On May 4, 2015, a Hunterdon County Superior Court Judge issued a sharply worded 54-page ruling in the protracted eminent domain litigation involving Solberg Airport (N51) and Readington Township, New Jersey. Judge Paul Armstrong ruled that the Township’s claimed environmental purpose for condemning land owned by the airport was actually a “ploy” to thwart the airport’s expansion plans, which amounted to a “manifest abuse of the power of eminent domain.”
Characterizing the Township’s motives to create a contiguous open space greenway using airport property as “deliberate subterfuge,” Judge Armstrong noted that “the evidence clearly and convincingly shows that these reasons were a pretext for Readington Township’s true purpose, which was to limit the airport’s capacity to remain economically competitive and to limit its expansion”.
The case itself dates back to 2006, when the Township enacted an ordinance authorizing the taking of approximately 726 acres of land belonging to the airport. Initially, Township officials sought municipal control over factors like runway length, hanger size and jet aircraft noise at the airport. But after the ordinance authorizing the condemnation was passed in July 2006, Township officials were sharply criticized for the Township’s use of its eminent domain power in this regard. Following the advice of its retained public relations firm, the Township shifted focus from control over airport operations to preservation of open space.
Judge Armstrong noted that testimony of several Township officials showed “that each, after their own fashion, were faithful pupils of the shifting strategies of their public relations firm, CN (the public relations firm)”. According to the judge, Township officials publicly “demonized” the airport “by disseminating a catalog of fears and appeals to mistrust which mischaracterized” the expansion plans.
The court re-vested Solberg Aviation Co. with ownership of the property and awarded it counsel fees and expenses, including expert fees, to be calculated later and paid by the Township. The Township has forty-five days to file an appeal of this decision.
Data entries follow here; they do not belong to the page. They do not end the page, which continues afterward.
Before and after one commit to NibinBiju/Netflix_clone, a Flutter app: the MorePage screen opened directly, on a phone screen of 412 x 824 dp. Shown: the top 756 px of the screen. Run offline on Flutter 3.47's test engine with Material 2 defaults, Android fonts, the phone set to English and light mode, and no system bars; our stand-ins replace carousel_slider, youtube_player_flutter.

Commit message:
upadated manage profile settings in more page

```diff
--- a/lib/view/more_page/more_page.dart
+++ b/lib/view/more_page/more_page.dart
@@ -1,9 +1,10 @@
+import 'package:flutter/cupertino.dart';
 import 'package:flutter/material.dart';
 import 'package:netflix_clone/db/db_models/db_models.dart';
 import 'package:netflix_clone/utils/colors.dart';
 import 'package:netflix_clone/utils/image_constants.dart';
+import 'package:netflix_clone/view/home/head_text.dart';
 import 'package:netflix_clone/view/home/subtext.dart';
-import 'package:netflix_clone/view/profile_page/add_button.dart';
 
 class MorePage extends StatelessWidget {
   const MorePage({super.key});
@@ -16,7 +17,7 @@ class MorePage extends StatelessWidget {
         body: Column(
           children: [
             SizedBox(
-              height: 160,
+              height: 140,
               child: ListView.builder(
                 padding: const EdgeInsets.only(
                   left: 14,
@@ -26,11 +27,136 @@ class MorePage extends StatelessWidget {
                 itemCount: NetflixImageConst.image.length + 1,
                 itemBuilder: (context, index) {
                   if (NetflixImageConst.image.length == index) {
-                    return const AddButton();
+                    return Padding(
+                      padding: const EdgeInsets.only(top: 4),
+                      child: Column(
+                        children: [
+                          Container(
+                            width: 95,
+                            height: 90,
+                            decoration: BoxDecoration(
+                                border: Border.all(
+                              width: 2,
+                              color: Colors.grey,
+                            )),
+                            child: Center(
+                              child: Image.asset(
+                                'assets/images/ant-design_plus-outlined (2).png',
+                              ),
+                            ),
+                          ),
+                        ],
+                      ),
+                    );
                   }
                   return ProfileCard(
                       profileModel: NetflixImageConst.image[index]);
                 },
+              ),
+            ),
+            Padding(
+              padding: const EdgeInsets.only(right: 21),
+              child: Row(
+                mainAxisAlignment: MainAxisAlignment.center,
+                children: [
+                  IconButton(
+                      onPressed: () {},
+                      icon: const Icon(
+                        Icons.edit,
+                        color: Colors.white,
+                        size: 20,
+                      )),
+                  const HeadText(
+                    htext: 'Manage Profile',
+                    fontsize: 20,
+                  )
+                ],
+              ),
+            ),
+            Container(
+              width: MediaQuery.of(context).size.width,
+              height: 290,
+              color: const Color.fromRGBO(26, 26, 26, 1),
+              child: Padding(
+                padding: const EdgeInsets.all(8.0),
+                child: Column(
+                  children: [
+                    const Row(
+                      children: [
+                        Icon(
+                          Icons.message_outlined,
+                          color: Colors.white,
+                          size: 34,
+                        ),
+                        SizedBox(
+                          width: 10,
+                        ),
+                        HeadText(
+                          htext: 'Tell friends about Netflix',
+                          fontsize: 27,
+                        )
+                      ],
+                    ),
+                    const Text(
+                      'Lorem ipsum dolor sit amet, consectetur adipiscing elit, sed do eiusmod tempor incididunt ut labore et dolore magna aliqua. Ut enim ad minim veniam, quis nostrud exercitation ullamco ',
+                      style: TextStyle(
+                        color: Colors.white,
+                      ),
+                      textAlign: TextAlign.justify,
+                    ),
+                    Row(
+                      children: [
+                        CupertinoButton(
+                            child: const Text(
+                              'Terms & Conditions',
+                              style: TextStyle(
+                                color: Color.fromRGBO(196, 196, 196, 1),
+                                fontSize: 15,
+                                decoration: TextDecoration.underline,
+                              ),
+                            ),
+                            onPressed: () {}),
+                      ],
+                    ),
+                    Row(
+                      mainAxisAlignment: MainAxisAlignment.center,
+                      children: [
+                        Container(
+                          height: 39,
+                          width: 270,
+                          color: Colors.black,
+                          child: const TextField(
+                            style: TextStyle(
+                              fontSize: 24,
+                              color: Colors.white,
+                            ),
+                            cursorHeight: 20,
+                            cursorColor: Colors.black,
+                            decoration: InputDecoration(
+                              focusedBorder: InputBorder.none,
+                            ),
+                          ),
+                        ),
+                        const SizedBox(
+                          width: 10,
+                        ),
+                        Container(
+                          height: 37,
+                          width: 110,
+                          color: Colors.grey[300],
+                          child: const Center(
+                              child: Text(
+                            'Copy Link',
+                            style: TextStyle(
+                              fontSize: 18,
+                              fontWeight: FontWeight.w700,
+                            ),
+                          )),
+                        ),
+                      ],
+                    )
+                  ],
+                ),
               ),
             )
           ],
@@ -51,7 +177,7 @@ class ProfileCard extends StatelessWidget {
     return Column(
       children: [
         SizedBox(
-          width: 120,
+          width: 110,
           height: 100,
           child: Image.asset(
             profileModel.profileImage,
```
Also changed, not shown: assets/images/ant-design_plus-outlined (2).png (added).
Land use and zoning are volatile issues, especially on the local level when concerning such high-profile uses as airports. Owners and operators should seek legal counsel with experience in both land use and aviation. The firm of Inglesino, Webster, Wyciskala & Taylor, LLC offers such expertise, as well as a wide-range of legal services, to its clients.